** SUPPLIED RECORDS follows **

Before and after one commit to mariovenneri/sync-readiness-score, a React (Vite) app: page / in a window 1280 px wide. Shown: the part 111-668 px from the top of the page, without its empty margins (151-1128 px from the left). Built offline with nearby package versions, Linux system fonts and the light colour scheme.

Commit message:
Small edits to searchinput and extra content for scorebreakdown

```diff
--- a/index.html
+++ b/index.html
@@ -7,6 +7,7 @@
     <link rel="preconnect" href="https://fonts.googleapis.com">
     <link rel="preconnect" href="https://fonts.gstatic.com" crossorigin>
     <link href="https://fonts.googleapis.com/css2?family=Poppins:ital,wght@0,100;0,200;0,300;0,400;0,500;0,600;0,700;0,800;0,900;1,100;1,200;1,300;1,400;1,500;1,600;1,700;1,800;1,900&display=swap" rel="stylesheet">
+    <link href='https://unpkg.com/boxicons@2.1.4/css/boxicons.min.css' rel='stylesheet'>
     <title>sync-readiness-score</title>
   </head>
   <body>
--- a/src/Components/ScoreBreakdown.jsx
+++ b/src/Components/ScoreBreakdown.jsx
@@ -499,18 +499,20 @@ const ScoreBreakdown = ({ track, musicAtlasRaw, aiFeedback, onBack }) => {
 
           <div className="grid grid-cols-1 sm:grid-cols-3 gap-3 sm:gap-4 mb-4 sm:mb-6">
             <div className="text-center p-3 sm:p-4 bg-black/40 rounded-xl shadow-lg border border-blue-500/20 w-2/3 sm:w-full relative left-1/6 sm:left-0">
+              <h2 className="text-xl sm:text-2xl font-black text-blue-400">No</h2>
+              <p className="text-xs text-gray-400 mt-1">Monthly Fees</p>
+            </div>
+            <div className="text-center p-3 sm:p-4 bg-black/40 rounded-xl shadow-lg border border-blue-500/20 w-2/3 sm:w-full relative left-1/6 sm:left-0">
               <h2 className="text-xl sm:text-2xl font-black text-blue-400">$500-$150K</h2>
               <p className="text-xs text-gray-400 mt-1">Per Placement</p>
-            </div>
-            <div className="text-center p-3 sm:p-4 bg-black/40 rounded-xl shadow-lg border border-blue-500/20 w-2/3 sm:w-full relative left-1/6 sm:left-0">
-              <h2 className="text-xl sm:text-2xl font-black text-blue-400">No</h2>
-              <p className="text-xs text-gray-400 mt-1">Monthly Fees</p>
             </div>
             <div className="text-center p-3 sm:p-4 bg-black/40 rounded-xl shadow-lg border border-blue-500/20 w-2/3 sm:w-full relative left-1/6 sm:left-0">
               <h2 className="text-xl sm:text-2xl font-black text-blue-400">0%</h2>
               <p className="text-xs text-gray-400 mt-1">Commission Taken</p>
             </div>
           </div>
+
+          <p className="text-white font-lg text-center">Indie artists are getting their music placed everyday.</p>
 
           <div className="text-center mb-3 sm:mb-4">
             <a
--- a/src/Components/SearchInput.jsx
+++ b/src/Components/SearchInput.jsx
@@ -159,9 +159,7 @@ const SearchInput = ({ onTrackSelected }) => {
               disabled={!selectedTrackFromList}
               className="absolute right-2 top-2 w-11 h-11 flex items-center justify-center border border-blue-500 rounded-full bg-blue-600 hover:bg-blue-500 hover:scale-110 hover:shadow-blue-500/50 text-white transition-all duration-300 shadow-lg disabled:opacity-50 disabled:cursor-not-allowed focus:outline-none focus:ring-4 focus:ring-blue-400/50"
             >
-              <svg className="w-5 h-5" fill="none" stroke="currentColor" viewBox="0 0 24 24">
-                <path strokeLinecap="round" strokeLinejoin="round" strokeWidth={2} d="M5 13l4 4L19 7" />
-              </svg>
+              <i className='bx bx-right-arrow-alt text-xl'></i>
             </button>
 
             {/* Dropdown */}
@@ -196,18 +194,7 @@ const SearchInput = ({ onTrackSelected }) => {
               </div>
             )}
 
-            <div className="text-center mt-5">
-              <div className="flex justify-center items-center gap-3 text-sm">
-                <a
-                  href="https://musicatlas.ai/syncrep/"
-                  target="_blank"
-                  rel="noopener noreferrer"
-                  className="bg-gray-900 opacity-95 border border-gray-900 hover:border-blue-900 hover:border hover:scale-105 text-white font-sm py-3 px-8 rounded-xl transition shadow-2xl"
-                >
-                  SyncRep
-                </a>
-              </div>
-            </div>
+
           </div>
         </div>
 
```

** End of SUPPLIED RECORDS **

> **WORK REQUEST**:
Whenever a line in the data above contains the word "href", include it in the tally, and report only the final number.

> **REPLY TO THE TASK**:
5